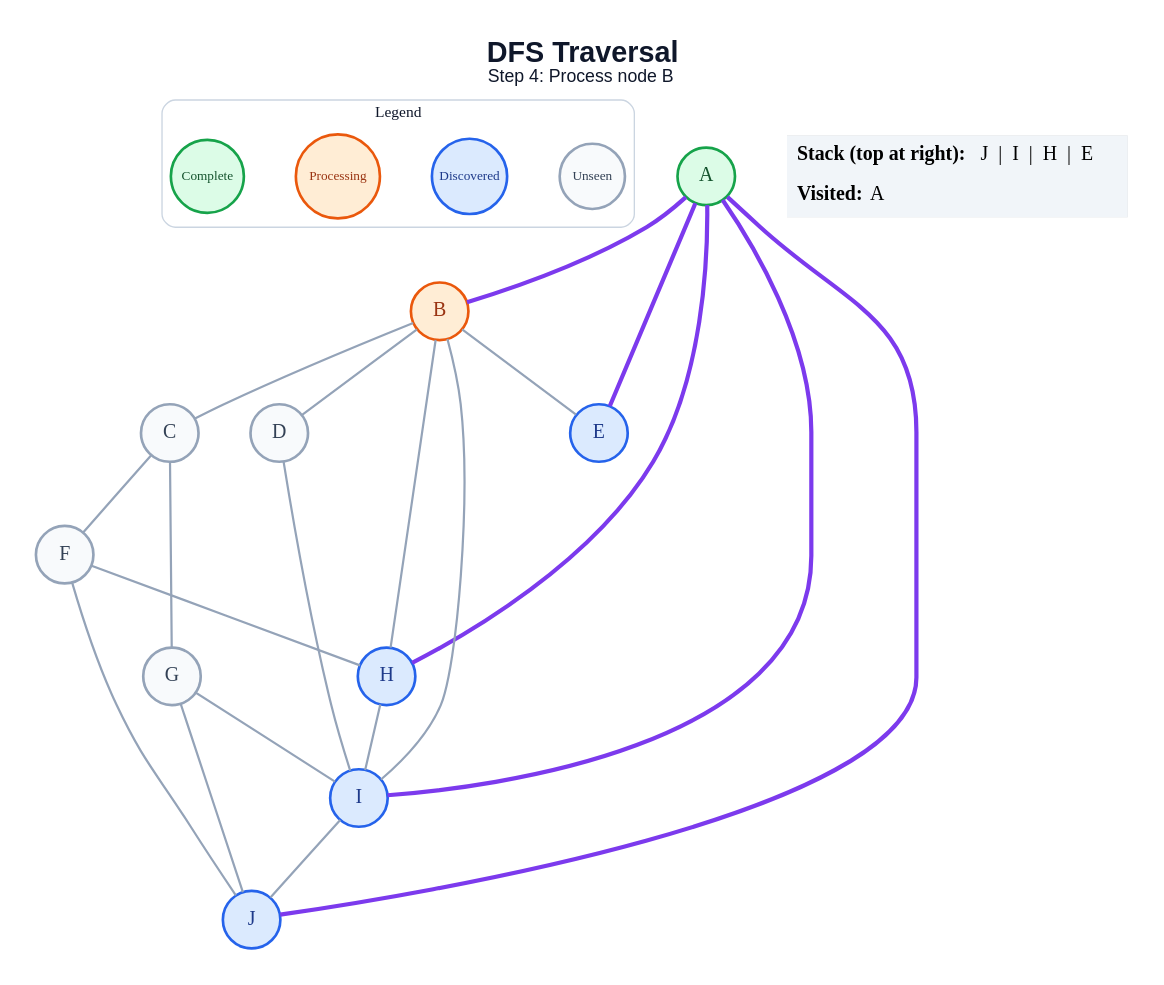
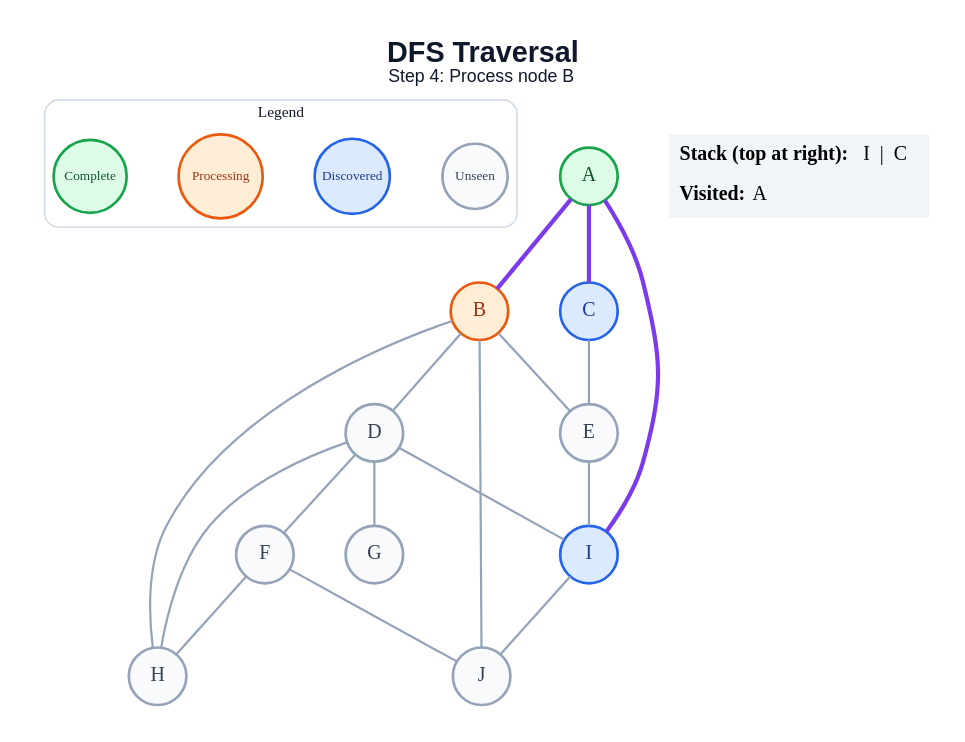
The diagram in generated/dfs/step_04.dot (amanghodawala9/ai-slop), drawn with Graphviz before and after one commit. The commit also changed 178 other files, not shown here.

```diff
--- a/generated/dfs/step_04.dot
+++ b/generated/dfs/step_04.dot
@@ -1,48 +1,45 @@
 graph traversal {
   graph [layout=dot, rankdir=TB, bgcolor="#FFFFFF", pad="0.35", nodesep="0.65", ranksep="0.8", fontname="Arial"];
   node [shape=circle, style="filled", fontname="Arial Bold", fontsize=18, width=0.72, fixedsize=true, penwidth=2.4];
   edge [color="#94A3B8", penwidth=2.0];
   label=<<B>DFS Traversal</B><BR/><FONT POINT-SIZE="16">Step 4: Process node B</FONT>>; labelloc="t"; fontsize=26; fontname="Arial"; fontcolor="#0F172A";
   subgraph cluster_legend { label="Legend"; color="#CBD5E1"; penwidth=1.2; style="rounded"; fontsize=14; fontname="Arial Bold";
     key_unseen [label="Unseen", fillcolor="#F8FAFC", color="#94A3B8", fontcolor="#334155", fontsize=12, width=0.82];
     key_frontier [label="Discovered", fillcolor="#DBEAFE", color="#2563EB", fontcolor="#1E3A8A", fontsize=12, width=0.95];
     key_current [label="Processing", fillcolor="#FFEDD5", color="#EA580C", fontcolor="#9A3412", fontsize=12, width=1.05];
     key_done [label="Complete", fillcolor="#DCFCE7", color="#16A34A", fontcolor="#14532D", fontsize=12, width=0.92];
     { rank=same; key_unseen; key_frontier; key_current; key_done; }
   }
   A [fillcolor="#DCFCE7", color="#16A34A", fontcolor="#14532D"];
   B [fillcolor="#FFEDD5", color="#EA580C", fontcolor="#9A3412"];
-  C [fillcolor="#F8FAFC", color="#94A3B8", fontcolor="#334155"];
+  C [fillcolor="#DBEAFE", color="#2563EB", fontcolor="#1E3A8A"];
   D [fillcolor="#F8FAFC", color="#94A3B8", fontcolor="#334155"];
-  E [fillcolor="#DBEAFE", color="#2563EB", fontcolor="#1E3A8A"];
+  E [fillcolor="#F8FAFC", color="#94A3B8", fontcolor="#334155"];
   F [fillcolor="#F8FAFC", color="#94A3B8", fontcolor="#334155"];
   G [fillcolor="#F8FAFC", color="#94A3B8", fontcolor="#334155"];
-  H [fillcolor="#DBEAFE", color="#2563EB", fontcolor="#1E3A8A"];
+  H [fillcolor="#F8FAFC", color="#94A3B8", fontcolor="#334155"];
   I [fillcolor="#DBEAFE", color="#2563EB", fontcolor="#1E3A8A"];
-  J [fillcolor="#DBEAFE", color="#2563EB", fontcolor="#1E3A8A"];
+  J [fillcolor="#F8FAFC", color="#94A3B8", fontcolor="#334155"];
   A -- B [color="#7C3AED", penwidth=3.8];
-  A -- E [color="#7C3AED", penwidth=3.8];
-  A -- H [color="#7C3AED", penwidth=3.8];
+  A -- C [color="#7C3AED", penwidth=3.8];
   A -- I [color="#7C3AED", penwidth=3.8];
-  A -- J [color="#7C3AED", penwidth=3.8];
-  B -- C;
   B -- D;
   B -- E;
   B -- H;
-  B -- I;
-  C -- F;
-  C -- G;
+  B -- J;
+  C -- E;
+  D -- F;
+  D -- G;
+  D -- H;
   D -- I;
+  E -- I;
   F -- H;
   F -- J;
-  G -- I;
-  G -- J;
-  H -- I;
   I -- J;
   status [shape=plain, fixedsize=false, width=0, height=0, margin=0, label=<
     <TABLE BORDER="0" CELLBORDER="0" CELLPADDING="7" BGCOLOR="#F1F5F9">
-      <TR><TD ALIGN="LEFT"><B>Stack (top at right):</B> J  |  I  |  H  |  E</TD></TR>
+      <TR><TD ALIGN="LEFT"><B>Stack (top at right):</B> I  |  C</TD></TR>
       <TR><TD ALIGN="LEFT"><B>Visited:</B> A</TD></TR>
     </TABLE>
   >];
 }
```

## Activity
Would you repeat the complete listing exactly, excluding each picture it holds?

## Written solution
The diagram in generated/dfs/step_04.dot (amanghodawala9/ai-slop), drawn with Graphviz before and after one commit. The commit also changed 178 other files, not shown here.

```diff
--- a/generated/dfs/step_04.dot
+++ b/generated/dfs/step_04.dot
@@ -1,48 +1,45 @@
 graph traversal {
   graph [layout=dot, rankdir=TB, bgcolor="#FFFFFF", pad="0.35", nodesep="0.65", ranksep="0.8", fontname="Arial"];
   node [shape=circle, style="filled", fontname="Arial Bold", fontsize=18, width=0.72, fixedsize=true, penwidth=2.4];
   edge [color="#94A3B8", penwidth=2.0];
   label=<<B>DFS Traversal</B><BR/><FONT POINT-SIZE="16">Step 4: Process node B</FONT>>; labelloc="t"; fontsize=26; fontname="Arial"; fontcolor="#0F172A";
   subgraph cluster_legend { label="Legend"; color="#CBD5E1"; penwidth=1.2; style="rounded"; fontsize=14; fontname="Arial Bold";
     key_unseen [label="Unseen", fillcolor="#F8FAFC", color="#94A3B8", fontcolor="#334155", fontsize=12, width=0.82];
     key_frontier [label="Discovered", fillcolor="#DBEAFE", color="#2563EB", fontcolor="#1E3A8A", fontsize=12, width=0.95];
     key_current [label="Processing", fillcolor="#FFEDD5", color="#EA580C", fontcolor="#9A3412", fontsize=12, width=1.05];
     key_done [label="Complete", fillcolor="#DCFCE7", color="#16A34A", fontcolor="#14532D", fontsize=12, width=0.92];
     { rank=same; key_unseen; key_frontier; key_current; key_done; }
   }
   A [fillcolor="#DCFCE7", color="#16A34A", fontcolor="#14532D"];
   B [fillcolor="#FFEDD5", color="#EA580C", fontcolor="#9A3412"];
-  C [fillcolor="#F8FAFC", color="#94A3B8", fontcolor="#334155"];
+  C [fillcolor="#DBEAFE", color="#2563EB", fontcolor="#1E3A8A"];
   D [fillcolor="#F8FAFC", color="#94A3B8", fontcolor="#334155"];
-  E [fillcolor="#DBEAFE", color="#2563EB", fontcolor="#1E3A8A"];
+  E [fillcolor="#F8FAFC", color="#94A3B8", fontcolor="#334155"];
   F [fillcolor="#F8FAFC", color="#94A3B8", fontcolor="#334155"];
   G [fillcolor="#F8FAFC", color="#94A3B8", fontcolor="#334155"];
-  H [fillcolor="#DBEAFE", color="#2563EB", fontcolor="#1E3A8A"];
+  H [fillcolor="#F8FAFC", color="#94A3B8", fontcolor="#334155"];
   I [fillcolor="#DBEAFE", color="#2563EB", fontcolor="#1E3A8A"];
-  J [fillcolor="#DBEAFE", color="#2563EB", fontcolor="#1E3A8A"];
+  J [fillcolor="#F8FAFC", color="#94A3B8", fontcolor="#334155"];
   A -- B [color="#7C3AED", penwidth=3.8];
-  A -- E [color="#7C3AED", penwidth=3.8];
-  A -- H [color="#7C3AED", penwidth=3.8];
+  A -- C [color="#7C3AED", penwidth=3.8];
   A -- I [color="#7C3AED", penwidth=3.8];
-  A -- J [color="#7C3AED", penwidth=3.8];
-  B -- C;
   B -- D;
   B -- E;
   B -- H;
-  B -- I;
-  C -- F;
-  C -- G;
+  B -- J;
+  C -- E;
+  D -- F;
+  D -- G;
+  D -- H;
   D -- I;
+  E -- I;
   F -- H;
   F -- J;
-  G -- I;
-  G -- J;
-  H -- I;
   I -- J;
   status [shape=plain, fixedsize=false, width=0, height=0, margin=0, label=<
     <TABLE BORDER="0" CELLBORDER="0" CELLPADDING="7" BGCOLOR="#F1F5F9">
-      <TR><TD ALIGN="LEFT"><B>Stack (top at right):</B> J  |  I  |  H  |  E</TD></TR>
+      <TR><TD ALIGN="LEFT"><B>Stack (top at right):</B> I  |  C</TD></TR>
       <TR><TD ALIGN="LEFT"><B>Visited:</B> A</TD></TR>
     </TABLE>
   >];
 }
```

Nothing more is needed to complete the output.